US-BASED Italian businessman Massimo Cellino has resurrected talk of buying into West Ham, 18 months after he failed in a bid to take over the recently relegated club.

Cellino, who owns Serie A side Cagliari, accused current owners David Gold and David Sullivan of letting Hammers supporters down and suggested he could return with a fresh offer if the Upton Park faithful welcomed the move.

“I am saddened for the West Ham fans. They did not deserve to be demoted. But if they want to I could take over the club even though they will be in the first division,” he said. “The current owners have speculated with the affection of the fans. The fans are exceptional. I started this project because I was attracted by the atmosphere of the Hammers. This is why I’m so disappointed for this relegation. But it was predictable.”

Cellino, who lives in Miami, was one of four parties who held talks about buying West Ham when previous owners CB Holding entertained bids in January 2010. Gold and Sullivan also saw off Malaysian tycoon Tony Fernandes and InterMarket, a consortium comprised of wealthy fans, to take control of their boyhood club.
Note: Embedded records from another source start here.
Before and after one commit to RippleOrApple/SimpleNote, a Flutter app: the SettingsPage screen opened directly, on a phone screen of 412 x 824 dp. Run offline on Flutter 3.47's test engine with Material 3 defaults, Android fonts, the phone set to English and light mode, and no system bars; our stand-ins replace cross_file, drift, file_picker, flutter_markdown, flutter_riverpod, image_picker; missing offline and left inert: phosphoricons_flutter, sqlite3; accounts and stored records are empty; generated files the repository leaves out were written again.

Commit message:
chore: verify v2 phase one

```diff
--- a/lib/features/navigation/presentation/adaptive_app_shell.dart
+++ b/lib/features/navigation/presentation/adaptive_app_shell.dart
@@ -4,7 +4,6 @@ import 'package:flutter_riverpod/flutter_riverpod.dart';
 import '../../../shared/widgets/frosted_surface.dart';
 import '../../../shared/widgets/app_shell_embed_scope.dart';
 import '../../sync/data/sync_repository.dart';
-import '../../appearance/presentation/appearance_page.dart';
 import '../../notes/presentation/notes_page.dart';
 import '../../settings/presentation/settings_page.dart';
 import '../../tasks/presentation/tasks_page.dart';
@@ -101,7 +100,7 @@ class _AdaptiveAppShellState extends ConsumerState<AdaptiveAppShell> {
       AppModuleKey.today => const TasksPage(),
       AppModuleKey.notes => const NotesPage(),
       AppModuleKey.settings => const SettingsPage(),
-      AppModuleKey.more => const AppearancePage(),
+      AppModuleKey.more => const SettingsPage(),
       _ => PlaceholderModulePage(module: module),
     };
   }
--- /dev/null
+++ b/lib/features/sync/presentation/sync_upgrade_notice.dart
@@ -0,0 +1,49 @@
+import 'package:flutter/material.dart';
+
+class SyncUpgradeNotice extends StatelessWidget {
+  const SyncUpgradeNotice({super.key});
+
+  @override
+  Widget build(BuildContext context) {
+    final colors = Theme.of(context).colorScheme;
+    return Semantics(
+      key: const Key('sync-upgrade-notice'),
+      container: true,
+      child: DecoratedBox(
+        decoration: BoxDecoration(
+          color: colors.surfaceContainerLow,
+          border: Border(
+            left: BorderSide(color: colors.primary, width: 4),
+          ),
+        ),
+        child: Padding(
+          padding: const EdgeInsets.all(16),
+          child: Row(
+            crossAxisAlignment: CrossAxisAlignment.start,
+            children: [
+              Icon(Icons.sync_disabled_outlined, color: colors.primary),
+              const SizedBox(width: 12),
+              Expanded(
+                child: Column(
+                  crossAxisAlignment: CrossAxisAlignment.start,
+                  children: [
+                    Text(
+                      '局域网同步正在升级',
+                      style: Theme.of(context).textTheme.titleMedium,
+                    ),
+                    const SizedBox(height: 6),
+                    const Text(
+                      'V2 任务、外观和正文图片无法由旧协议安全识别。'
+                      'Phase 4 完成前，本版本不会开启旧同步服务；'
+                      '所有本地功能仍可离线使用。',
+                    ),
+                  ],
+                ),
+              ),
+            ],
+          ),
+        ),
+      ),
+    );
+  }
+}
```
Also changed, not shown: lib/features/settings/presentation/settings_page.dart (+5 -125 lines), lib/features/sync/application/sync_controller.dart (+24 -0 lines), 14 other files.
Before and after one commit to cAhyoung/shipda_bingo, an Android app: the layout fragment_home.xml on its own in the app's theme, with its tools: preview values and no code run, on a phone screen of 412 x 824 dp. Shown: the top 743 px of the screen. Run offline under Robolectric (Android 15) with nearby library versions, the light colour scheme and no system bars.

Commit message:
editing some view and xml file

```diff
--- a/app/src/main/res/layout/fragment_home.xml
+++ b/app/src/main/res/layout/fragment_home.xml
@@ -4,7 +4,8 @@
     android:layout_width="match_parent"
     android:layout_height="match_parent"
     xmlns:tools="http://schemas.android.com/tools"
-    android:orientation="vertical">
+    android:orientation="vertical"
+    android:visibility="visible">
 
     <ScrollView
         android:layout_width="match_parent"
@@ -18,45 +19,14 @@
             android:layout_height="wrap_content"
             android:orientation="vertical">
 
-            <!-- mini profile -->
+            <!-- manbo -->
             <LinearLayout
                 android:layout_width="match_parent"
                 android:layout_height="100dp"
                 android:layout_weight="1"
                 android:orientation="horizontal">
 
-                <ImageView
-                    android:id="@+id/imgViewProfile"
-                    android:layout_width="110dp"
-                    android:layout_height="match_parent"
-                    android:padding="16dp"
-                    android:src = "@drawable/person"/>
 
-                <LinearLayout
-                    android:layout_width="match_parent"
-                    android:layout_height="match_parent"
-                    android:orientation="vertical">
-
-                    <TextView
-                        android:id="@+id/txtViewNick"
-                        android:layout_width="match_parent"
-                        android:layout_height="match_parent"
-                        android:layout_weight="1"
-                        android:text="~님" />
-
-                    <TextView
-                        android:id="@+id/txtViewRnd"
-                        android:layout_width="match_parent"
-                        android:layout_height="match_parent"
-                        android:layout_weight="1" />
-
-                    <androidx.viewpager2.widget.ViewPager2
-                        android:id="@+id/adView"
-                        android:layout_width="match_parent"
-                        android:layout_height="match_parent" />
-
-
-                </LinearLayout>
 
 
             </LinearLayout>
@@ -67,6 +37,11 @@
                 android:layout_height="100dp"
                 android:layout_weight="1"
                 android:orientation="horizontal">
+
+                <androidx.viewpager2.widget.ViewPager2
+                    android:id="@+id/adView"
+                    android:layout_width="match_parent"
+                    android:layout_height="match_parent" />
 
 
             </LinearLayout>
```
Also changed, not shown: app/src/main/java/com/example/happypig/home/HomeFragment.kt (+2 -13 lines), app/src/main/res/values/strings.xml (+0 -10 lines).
Fernandes this week also reopened the possibility of investing in the Hammers, writing on micro-blogging site Twitter: “If the fans want me to get involved I will. It’s a great club and we fans have suffered too long.”

The prospect of an investor taking a minority stake appears more likely than a takeover, with Gold and Sullivan not thought to want to sell but ready to join forces with anyone willing to buy the remaining 35 per cent of shares still held by CB Holding.

CB Holding, which is comprised of five Icelandic banks, chiefly Straumur, acquired the club in October 2008 because of debts owed by former West Ham owner Bjorgolfur Gudmundsson.